Finally, you must be trustworthy, competent, financially responsible, and have a good personal and business reputation.

Prepare for the Bail Bond Exam

Dealing in Denver Bail Bonds as a bail bondsman requires that you have specific licensing and certification, which means you need to prepare for the appropriate exam. In the state of Colorado, this is handled through the Division of Insurance through the Department of Regulatory Agencies (DORA). Testing is administered by Pearson VUE on behalf of the state, and the VUE website contains links to Licensing and Certification Fulfillment Services, Colorado, Insurance, Examinations – Bail Bonds, and Pre-licensing Provider and Course Listing. There may be fees to obtain official test preparation materials.
It is required that anyone who wants to be a bail bondsman in Colorado first pass pre-licensing training before taking the certification exam. The Bail Bond Pre-Licensing course is eight hours; the Bail Recovery course, 16.

Take the Bail Bond Exam

As stated, the exam is administered by Pearson VUE on behalf of the state of Colorado.

  • New candidates for a career as a Denver Colorado Bail Bondsman must pass the Pearson VUE exam as described in the Candidate Handbook.
  • The passing score for the Bail Bond Examination is 75, good for one year.
  • Complete other documentation or provide other information, such as proof of the pre-licensing courses, finger prints, and a full face photograph.

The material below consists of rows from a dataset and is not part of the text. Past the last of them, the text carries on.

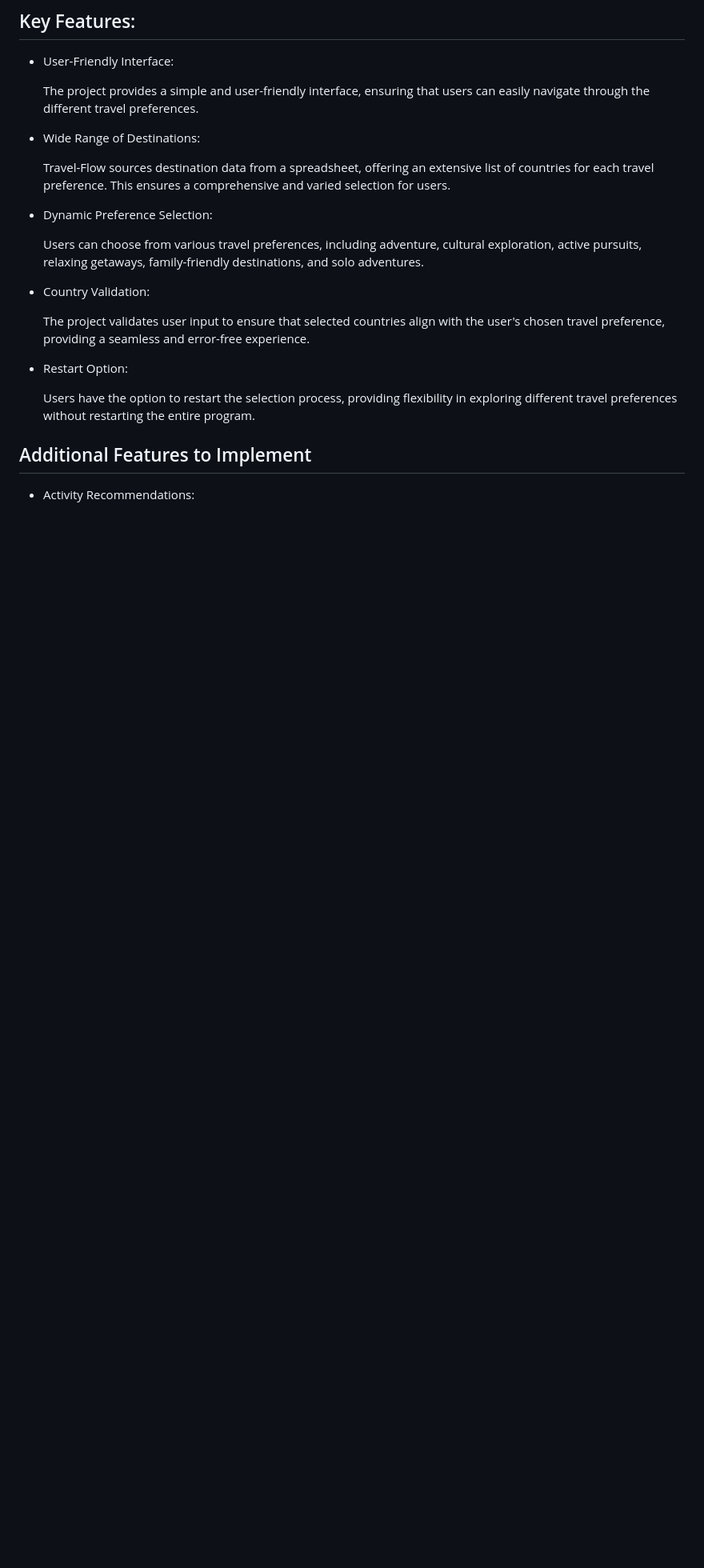
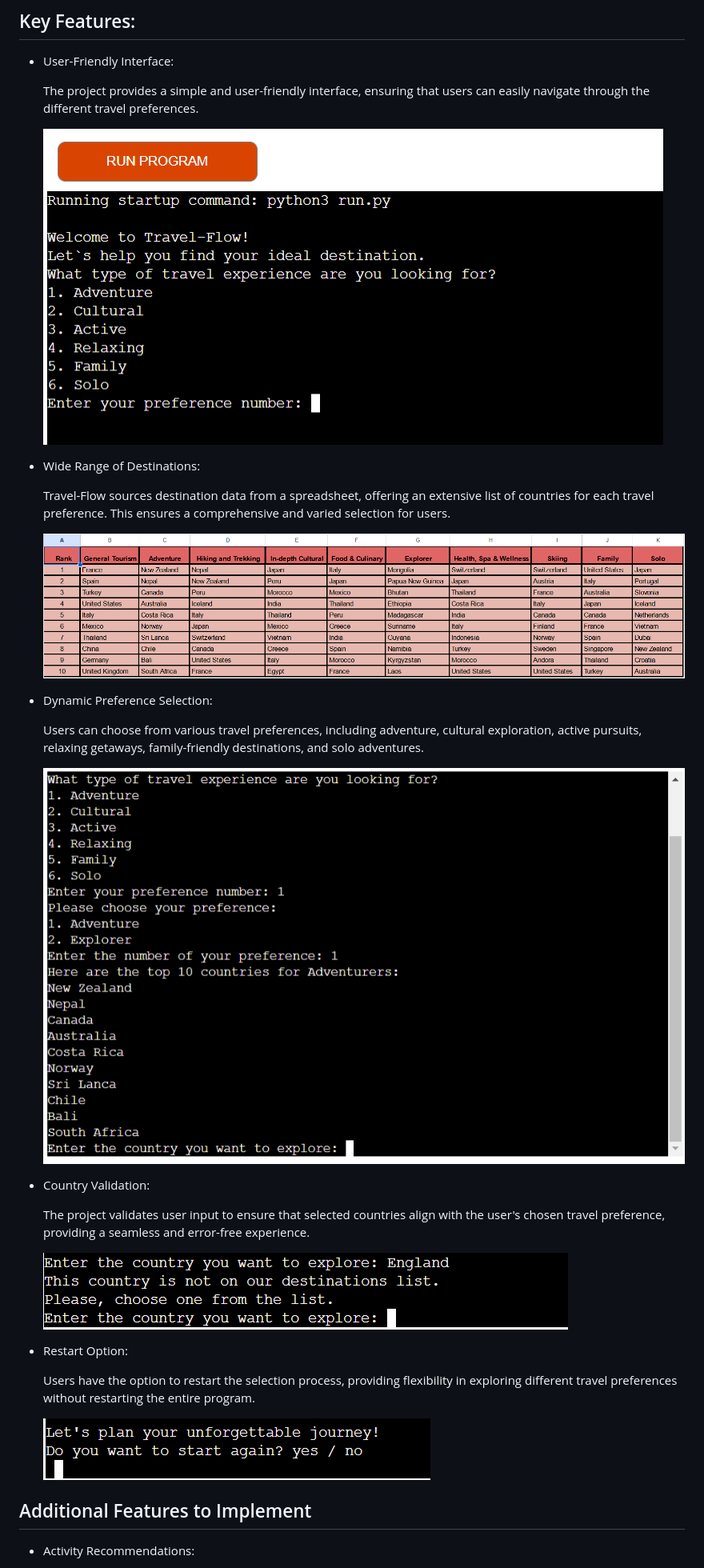
Before and after one commit to desideneva/travel-flow, a Markdown page: README.md, the part around the change printed below. Shown: that part at 80% size. Rendered like a GitHub page; blank space fills up the shorter version.

Commit message:
Add images to key features section in README

```diff
--- a/README.md
+++ b/README.md
@@ -11,21 +13,31 @@ This project is tailored for individuals seeking personalized travel recommendat
 
   The project provides a simple and user-friendly interface, ensuring that users can easily navigate through the different travel preferences.
 
+  ![start](assets/start.PNG)
+
 - Wide Range of Destinations:
 
   Travel-Flow sources destination data from a spreadsheet, offering an extensive list of countries for each travel preference. This ensures a comprehensive and varied selection for users.
+
+  ![spreadsheet](assets/gspreadsheet.PNG)
 
 - Dynamic Preference Selection:
 
   Users can choose from various travel preferences, including adventure, cultural exploration, active pursuits, relaxing getaways, family-friendly destinations, and solo adventures.
 
+  ![selection](assets/selection.PNG)
+
 - Country Validation:
 
   The project validates user input to ensure that selected countries align with the user's chosen travel preference, providing a seamless and error-free experience.
 
+  ![validation](assets/country-validation.PNG)
+
 - Restart Option:
 
   Users have the option to restart the selection process, providing flexibility in exploring different travel preferences without restarting the entire program.
+
+  ![restart](assets/restart-option.PNG)
 
 ## Additional Features to Implement
 
```
Also changed, not shown: other parts of README.md (+2 -0 lines).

Candidates who don’t pass the exam can re-take it as often as possible, though they must wait 24 hours between tests and pay the same fees as for the original exam.

What to Bring

Candidates who wish to take the exam must provide an Acceptable Form of Candidate Identification and Proof of Completion of Pre-licensing Training for the Bail Bonding Agent and Bail Recovery Courses.
Two signed forms of identification are required and can include Primary forms of ID with a non-expired photograph and signature:

  • Government issued driver’s license.
  • U.S. Department of State driver’s license.
  • U.S. Learner’s permit.
  • National/State/Country ID card.
  • Passport or Passport Card.
  • Military ID or Military ID for spouses or dependants.
  • Alien Registration card.

Secondary forms of ID may include the following signed:

  • U.S. Social Security Card.
  • ATM Debit or Credit Card.
  • Any form of ID on the primary list

Becoming a bail bondsman in Colorado can be difficult, but with the proper training and desire, passing the certification exams can lead to a worthwhile and exciting career.